Laura Letinsky, Untitled #49, 2002, from the series Hardly More Than Ever; from Feast for the Eyes (Aperture, 2017)

Jamie Hawkesworth’s a blue painted fence
In 2010, when BJP first came across Jamie Hawkesworth, he was a recent graduate who had just been shooting in Preston Bus Station along with Adam Murray and Robert Parkinson from the Preston is my Paris zine. Fast-forward to 2018 and Hawkesworth is a celebrated fashion photographer, who’s shot ad campaigns for Alexander McQueen and Marni, and editorial for publications such as Vogue Italia, W, and Purple. He’s also got an exhibition on show in London, a blue painted fence, which shows off his film, drawings, and writing, as well as new photographs from Kenya, Louisiana and Romania.

From a blue painted fence © Jamie Hawkesworth

La Vertigine by Federico Clavarino
Images from Federico Clavarino’s La Vertigine [“Vertigo’] were first published in 2010 in a zine in a project with Madrid’s respected Blank Paper school; now Witty Kiwi has published a new edition, giving Clavarino the chance to go back and produce a more comprehensive edit of his early work. Made between 2008-2010 all over Madrid, as well as in the south of Spain, Berlin, Italy, and in Lisbon, where Clavarino is now based, La Vertigine is an appealing, visually-led insight into a way of looking. “It was very instinctive. It was only later on that I understood, saw, noticed that there was a series of themes,” he says.

From La Vertigine © Federico Clavarino
Diane Smyth

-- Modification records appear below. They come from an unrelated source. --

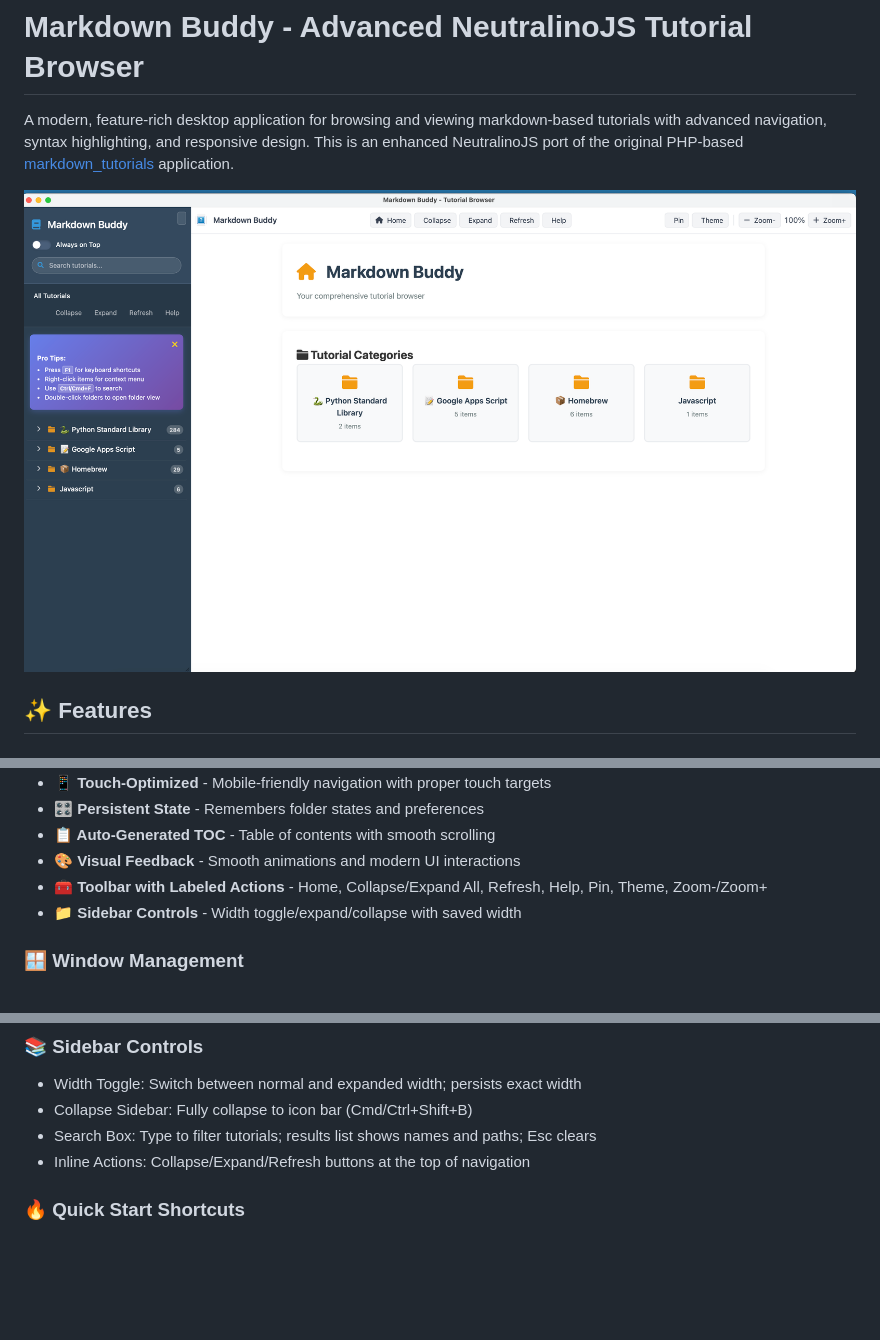
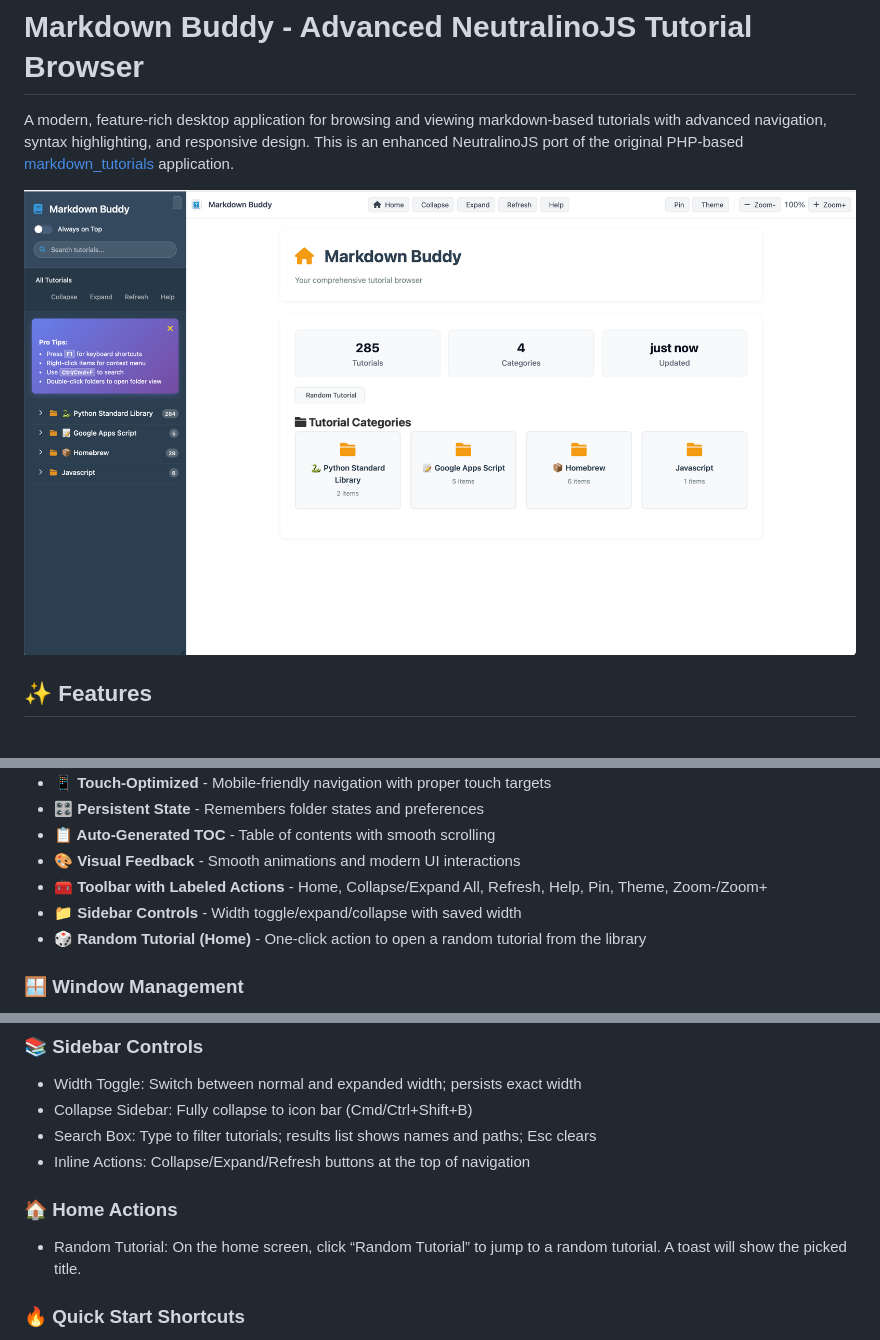
Before and after one commit to hdeygfye/neu_markdown_buddy, a Markdown page: README.md, 3 parts joined by grey strips. GitHub-like rendering; pictures changed too: screenshots/main.png; blank space fills up the shorter version.

Commit message:
Add random tutorial feature, navigation buttons, and home stats display

```diff
--- a/README.md
+++ b/README.md
@@ -34,6 +34,7 @@ A modern, feature-rich desktop application for browsing and viewing markdown-bas
 - **🎨 Visual Feedback** - Smooth animations and modern UI interactions
 - **🧰 Toolbar with Labeled Actions** - Home, Collapse/Expand All, Refresh, Help, Pin, Theme, Zoom-/Zoom+
 - **📁 Sidebar Controls** - Width toggle/expand/collapse with saved width
+- **🎲 Random Tutorial (Home)** - One-click action to open a random tutorial from the library
 
 ### 🪟 **Window Management**
 
@@ -135,6 +136,10 @@ neu build
 - Collapse Sidebar: Fully collapse to icon bar (Cmd/Ctrl+Shift+B)
 - Search Box: Type to filter tutorials; results list shows names and paths; Esc clears
 - Inline Actions: Collapse/Expand/Refresh buttons at the top of navigation
+
+### 🏠 Home Actions
+
+- Random Tutorial: On the home screen, click “Random Tutorial” to jump to a random tutorial. A toast will show the picked title.
 
 ### 🔥 **Quick Start Shortcuts**
 
```
Also changed, not shown: screenshots/application.png, screenshots/search.png, 2 other files.
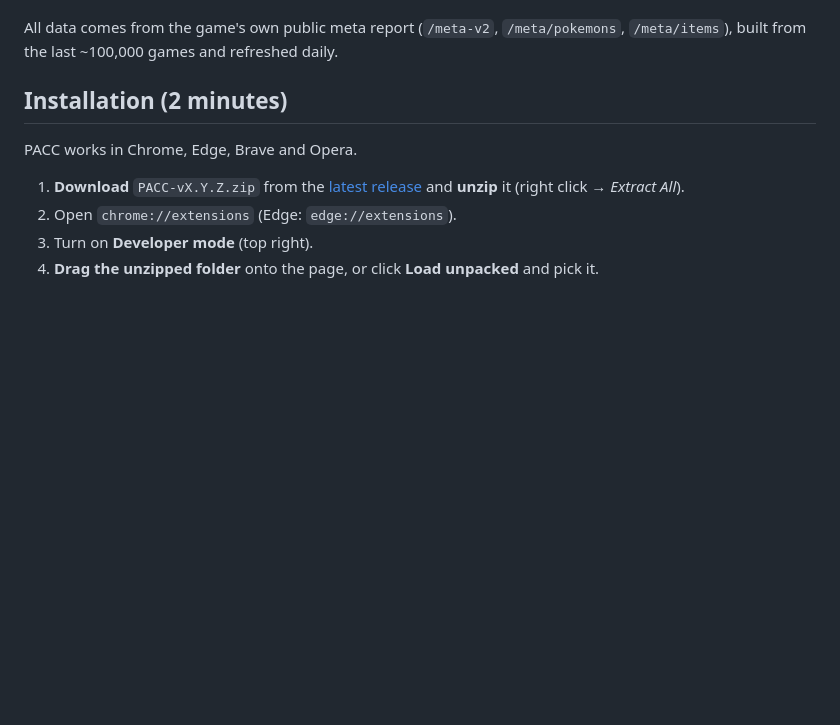
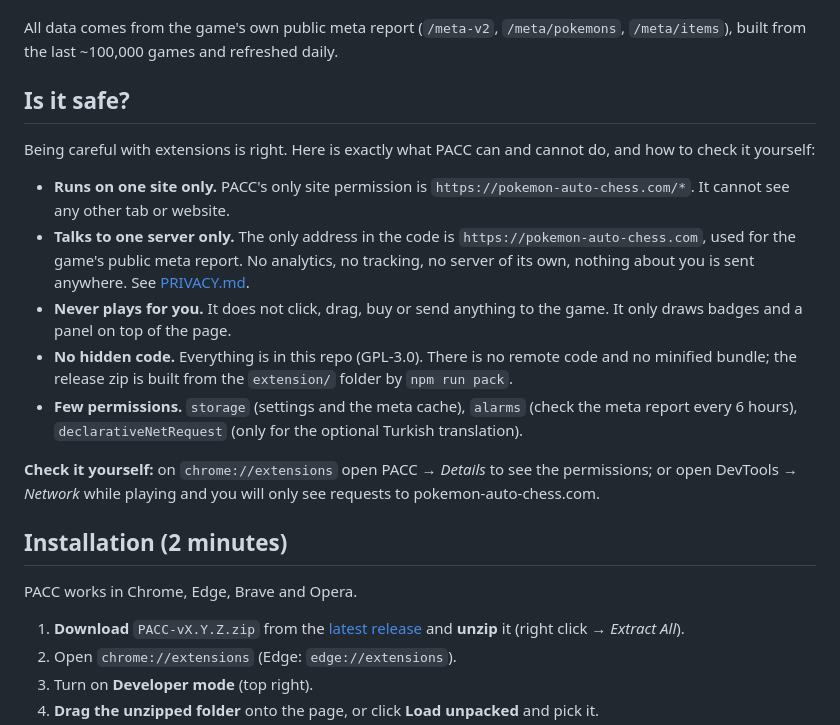
Before and after one commit to badblli/pacc, a Markdown page: README.md, the part around the change. Rendered like a GitHub page; blank space fills up the shorter version.

Commit message:
docs: Is it safe? section
Co-Authored-By: Claude Opus 5.5 <noreply@anthropic.com>

```diff
--- a/README.md
+++ b/README.md
@@ -35,6 +35,18 @@ PACC (Poké Auto Chess Coach) is a Chrome extension for [Pokémon Auto Chess](ht
 - **Turkish game translation** (optional): replaces the game's English language file with a Turkish one. It is on by default only when the interface language is Turkish.
 
 All data comes from the game's own public meta report (`/meta-v2`, `/meta/pokemons`, `/meta/items`), built from the last ~100,000 games and refreshed daily.
+
+## Is it safe?
+
+Being careful with extensions is right. Here is exactly what PACC can and cannot do, and how to check it yourself:
+
+- **Runs on one site only.** PACC's only site permission is `https://pokemon-auto-chess.com/*`. It cannot see any other tab or website.
+- **Talks to one server only.** The only address in the code is `https://pokemon-auto-chess.com`, used for the game's public meta report. No analytics, no tracking, no server of its own, nothing about you is sent anywhere. See [PRIVACY.md](PRIVACY.md).
+- **Never plays for you.** It does not click, drag, buy or send anything to the game. It only draws badges and a panel on top of the page.
+- **No hidden code.** Everything is in this repo (GPL-3.0). There is no remote code and no minified bundle; the release zip is built from the `extension/` folder by `npm run pack`.
+- **Few permissions.** `storage` (settings and the meta cache), `alarms` (check the meta report every 6 hours), `declarativeNetRequest` (only for the optional Turkish translation).
+
+**Check it yourself:** on `chrome://extensions` open PACC → *Details* to see the permissions; or open DevTools → *Network* while playing and you will only see requests to pokemon-auto-chess.com.
 
 ## Installation (2 minutes)
 
```
Also changed, not shown: README.tr.md (+12 -0 lines).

Diane Smyth is a freelance journalist who contributes to publications such as The Guardian, The Observer, The FT Weekend Magazine, Creative Review, The Calvert Journal, Aperture, FOAM, IMA, Aesthetica and Apollo Magazine. Prior to going freelance, she wrote and edited at BJP for 15 years. She has also curated exhibitions for institutions such as The Photographers Gallery and Lianzhou Foto Festival. You can follow her on instagram @dismy